All procedures performed in this case report involving human participants were in accordance with the ethical standards of the institutional and/or national research committee and with the 1964 Helsinki declaration. Informed consent was obtained from the patient’s parents for this study. This study was approved by the Ethics Committee of The Second Affiliated Hospital of Anhui Medical University.

Consent for publication

Written informed consent was obtained for publication from the patient’s parents in this case report, including informed consent for this study’s publication of their child’s personal or clinical information as well as any identifiable images.

Competing interests

The authors declare no competing interests.

Additional information

Publisher's Note

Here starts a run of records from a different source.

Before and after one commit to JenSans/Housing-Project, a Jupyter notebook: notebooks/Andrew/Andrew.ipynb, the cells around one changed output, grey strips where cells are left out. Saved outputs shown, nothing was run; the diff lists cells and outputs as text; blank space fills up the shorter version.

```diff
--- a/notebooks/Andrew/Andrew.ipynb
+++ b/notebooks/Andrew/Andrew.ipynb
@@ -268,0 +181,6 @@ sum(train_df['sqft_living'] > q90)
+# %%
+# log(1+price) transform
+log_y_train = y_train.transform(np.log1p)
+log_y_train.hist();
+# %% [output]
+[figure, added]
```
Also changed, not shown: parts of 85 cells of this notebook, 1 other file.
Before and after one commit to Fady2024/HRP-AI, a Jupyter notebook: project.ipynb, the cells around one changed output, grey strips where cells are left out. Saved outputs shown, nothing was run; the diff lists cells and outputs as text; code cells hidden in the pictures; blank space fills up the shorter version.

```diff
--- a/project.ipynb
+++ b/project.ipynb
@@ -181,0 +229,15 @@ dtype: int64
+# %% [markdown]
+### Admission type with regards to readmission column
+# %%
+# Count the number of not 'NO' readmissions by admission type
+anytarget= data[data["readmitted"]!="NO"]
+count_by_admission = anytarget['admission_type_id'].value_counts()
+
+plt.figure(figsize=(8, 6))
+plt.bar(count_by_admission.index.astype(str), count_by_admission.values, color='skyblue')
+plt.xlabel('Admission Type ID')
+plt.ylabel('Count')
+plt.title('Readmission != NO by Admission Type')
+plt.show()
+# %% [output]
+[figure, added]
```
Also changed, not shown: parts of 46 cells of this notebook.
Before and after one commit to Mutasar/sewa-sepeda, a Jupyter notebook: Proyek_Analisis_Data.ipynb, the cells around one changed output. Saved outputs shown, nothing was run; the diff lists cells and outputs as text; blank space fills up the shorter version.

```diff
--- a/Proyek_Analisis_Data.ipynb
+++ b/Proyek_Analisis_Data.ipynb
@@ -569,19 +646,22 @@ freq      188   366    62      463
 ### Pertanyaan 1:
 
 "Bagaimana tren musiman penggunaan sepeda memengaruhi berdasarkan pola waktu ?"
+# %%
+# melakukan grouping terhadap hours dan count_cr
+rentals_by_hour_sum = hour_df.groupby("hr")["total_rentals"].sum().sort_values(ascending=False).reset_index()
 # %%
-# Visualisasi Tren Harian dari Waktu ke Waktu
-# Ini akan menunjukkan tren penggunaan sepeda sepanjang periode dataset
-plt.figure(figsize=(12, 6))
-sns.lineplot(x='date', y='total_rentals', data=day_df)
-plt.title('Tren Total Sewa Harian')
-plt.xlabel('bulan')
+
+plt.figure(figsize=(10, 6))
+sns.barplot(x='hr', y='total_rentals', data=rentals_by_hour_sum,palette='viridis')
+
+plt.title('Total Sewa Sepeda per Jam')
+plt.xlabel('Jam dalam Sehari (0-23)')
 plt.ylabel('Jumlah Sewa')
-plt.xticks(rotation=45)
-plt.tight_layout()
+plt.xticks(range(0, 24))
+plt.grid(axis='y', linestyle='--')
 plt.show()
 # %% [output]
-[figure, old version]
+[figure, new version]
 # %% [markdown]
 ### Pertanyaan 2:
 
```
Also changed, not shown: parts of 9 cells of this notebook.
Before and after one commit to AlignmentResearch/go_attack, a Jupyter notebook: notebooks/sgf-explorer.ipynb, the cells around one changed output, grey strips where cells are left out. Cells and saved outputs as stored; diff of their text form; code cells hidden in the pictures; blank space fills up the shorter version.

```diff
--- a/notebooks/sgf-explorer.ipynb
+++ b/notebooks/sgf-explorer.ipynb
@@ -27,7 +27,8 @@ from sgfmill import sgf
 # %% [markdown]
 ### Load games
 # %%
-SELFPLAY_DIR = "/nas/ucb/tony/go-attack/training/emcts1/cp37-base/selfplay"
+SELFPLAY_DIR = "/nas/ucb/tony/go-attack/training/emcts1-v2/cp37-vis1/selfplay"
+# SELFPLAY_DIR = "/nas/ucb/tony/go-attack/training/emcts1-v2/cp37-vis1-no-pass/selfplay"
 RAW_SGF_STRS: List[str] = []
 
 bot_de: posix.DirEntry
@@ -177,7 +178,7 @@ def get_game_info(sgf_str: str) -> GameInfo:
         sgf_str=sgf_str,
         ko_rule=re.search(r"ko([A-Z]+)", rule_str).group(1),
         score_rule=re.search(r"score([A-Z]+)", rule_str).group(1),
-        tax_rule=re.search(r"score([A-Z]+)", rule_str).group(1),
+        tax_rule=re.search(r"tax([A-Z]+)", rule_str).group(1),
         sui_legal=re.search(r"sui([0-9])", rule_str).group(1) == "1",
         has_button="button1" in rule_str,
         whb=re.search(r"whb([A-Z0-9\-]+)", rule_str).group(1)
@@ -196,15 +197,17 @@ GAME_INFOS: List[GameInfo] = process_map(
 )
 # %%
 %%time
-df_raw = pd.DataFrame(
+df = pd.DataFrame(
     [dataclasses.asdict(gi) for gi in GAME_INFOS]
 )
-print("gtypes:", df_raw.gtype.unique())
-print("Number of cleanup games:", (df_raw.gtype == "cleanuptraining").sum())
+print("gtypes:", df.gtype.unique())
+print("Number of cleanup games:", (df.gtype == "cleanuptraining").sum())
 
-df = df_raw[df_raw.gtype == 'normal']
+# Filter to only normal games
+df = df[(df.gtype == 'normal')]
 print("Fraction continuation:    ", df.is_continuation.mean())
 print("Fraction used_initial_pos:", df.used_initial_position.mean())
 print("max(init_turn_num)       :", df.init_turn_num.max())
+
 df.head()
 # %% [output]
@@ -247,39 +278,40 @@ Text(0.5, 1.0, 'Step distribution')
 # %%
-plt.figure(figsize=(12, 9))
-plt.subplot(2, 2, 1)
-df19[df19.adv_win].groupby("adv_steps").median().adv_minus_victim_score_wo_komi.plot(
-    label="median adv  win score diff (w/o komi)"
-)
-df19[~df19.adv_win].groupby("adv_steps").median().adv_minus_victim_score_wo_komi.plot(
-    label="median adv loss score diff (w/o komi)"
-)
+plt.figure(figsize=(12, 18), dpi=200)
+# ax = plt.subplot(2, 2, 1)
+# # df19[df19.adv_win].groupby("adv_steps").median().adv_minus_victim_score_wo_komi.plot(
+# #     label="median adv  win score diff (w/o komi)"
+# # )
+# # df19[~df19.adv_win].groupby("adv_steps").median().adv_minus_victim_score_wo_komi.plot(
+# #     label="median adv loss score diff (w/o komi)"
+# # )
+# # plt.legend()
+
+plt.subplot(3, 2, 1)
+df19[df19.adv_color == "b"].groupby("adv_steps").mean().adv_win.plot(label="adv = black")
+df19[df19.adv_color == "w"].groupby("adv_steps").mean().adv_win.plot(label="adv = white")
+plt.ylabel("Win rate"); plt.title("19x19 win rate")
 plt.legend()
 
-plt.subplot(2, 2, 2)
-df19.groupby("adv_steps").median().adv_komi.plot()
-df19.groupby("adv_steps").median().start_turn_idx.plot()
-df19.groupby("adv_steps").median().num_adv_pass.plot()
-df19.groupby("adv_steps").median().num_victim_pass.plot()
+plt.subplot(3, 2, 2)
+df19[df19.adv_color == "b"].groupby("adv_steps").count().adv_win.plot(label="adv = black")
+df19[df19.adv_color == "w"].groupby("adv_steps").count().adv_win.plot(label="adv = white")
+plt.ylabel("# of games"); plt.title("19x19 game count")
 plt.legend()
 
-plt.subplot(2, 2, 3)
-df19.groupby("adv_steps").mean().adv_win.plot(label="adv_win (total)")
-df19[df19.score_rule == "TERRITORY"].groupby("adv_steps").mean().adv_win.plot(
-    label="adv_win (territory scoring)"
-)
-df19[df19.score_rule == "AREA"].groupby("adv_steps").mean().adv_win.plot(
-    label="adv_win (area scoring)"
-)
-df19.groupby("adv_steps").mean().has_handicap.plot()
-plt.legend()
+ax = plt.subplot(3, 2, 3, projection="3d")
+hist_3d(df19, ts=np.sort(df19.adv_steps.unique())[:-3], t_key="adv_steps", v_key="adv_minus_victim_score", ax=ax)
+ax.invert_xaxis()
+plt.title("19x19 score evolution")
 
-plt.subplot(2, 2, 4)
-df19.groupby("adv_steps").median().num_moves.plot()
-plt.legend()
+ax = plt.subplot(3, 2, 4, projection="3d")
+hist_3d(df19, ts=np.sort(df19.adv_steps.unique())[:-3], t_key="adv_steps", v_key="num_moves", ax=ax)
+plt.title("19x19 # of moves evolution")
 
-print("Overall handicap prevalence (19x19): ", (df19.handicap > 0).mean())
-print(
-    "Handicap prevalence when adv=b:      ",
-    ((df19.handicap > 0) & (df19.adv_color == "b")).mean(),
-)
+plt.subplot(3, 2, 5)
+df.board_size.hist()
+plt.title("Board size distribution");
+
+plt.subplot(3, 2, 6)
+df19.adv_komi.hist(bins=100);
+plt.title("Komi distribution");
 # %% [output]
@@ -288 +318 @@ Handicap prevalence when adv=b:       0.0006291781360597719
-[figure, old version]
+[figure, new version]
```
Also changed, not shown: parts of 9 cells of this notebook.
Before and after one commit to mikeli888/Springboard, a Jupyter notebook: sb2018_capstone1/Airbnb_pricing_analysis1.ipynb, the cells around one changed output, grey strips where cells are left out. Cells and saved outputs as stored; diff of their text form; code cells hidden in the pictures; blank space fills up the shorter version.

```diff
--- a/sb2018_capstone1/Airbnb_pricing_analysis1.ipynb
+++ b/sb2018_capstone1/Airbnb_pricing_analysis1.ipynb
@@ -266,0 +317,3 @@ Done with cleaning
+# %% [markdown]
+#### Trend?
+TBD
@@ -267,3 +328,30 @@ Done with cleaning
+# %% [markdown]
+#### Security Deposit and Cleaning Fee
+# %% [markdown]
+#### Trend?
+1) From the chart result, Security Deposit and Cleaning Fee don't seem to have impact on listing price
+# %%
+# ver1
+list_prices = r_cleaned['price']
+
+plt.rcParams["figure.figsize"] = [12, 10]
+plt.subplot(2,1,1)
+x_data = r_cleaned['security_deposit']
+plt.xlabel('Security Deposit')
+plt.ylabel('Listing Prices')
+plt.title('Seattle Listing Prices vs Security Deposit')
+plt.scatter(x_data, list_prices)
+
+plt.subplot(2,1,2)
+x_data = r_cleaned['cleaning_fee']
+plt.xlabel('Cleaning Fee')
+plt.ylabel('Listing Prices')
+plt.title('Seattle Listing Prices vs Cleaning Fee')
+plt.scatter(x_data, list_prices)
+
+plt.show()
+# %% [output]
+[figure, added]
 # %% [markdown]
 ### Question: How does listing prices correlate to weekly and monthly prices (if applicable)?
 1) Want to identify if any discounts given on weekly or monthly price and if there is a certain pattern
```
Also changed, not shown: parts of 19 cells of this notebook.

Springer Nature remains neutral with regard to jurisdictional claims in published maps and institutional affiliations.

Supplementary Information

Rights and permissions

Open Access This article is licensed under a Creative Commons Attribution 4.0 International License, which permits use, sharing, adaptation, distribution and reproduction in any medium or format, as long as you give appropriate credit to the original author(s) and the source, provide a link to the Creative Commons licence, and indicate if changes were made. The images or other third party material in this article are included in the article's Creative Commons licence, unless indicated otherwise in a credit line to the material. If material is not included in the article's Creative Commons licence and your intended use is not permitted by statutory regulation or exceeds the permitted use, you will need to obtain permission directly from the copyright holder. To view a copy of this licence, visit The Creative Commons Public Domain Dedication waiver ( applies to the data made available in this article, unless otherwise stated in a credit line to the data.

Reprints and Permissions

About this article

Check for updates. Verify currency and authenticity via CrossMark

Cite this article

Liu, W., Chu, J., Xie, Z. et al. Mycobacterium abscessus pulmonary disease presenting with spontaneous pneumomediastinum and subcutaneous emphysema in childhood acute lymphoblastic leukemia: a case report and literature review. BMC Pediatr 23, 431 (2023).

Download citation

  • Received:

  • Accepted:

  • Published:

  • DOI:


  • Mycobacterium abscessus
  • Pneumonia
  • Children
  • Acute lymphoblastic leukemia
  • Spontaneous pneumomediastinum
  • Subcutaneous emphysema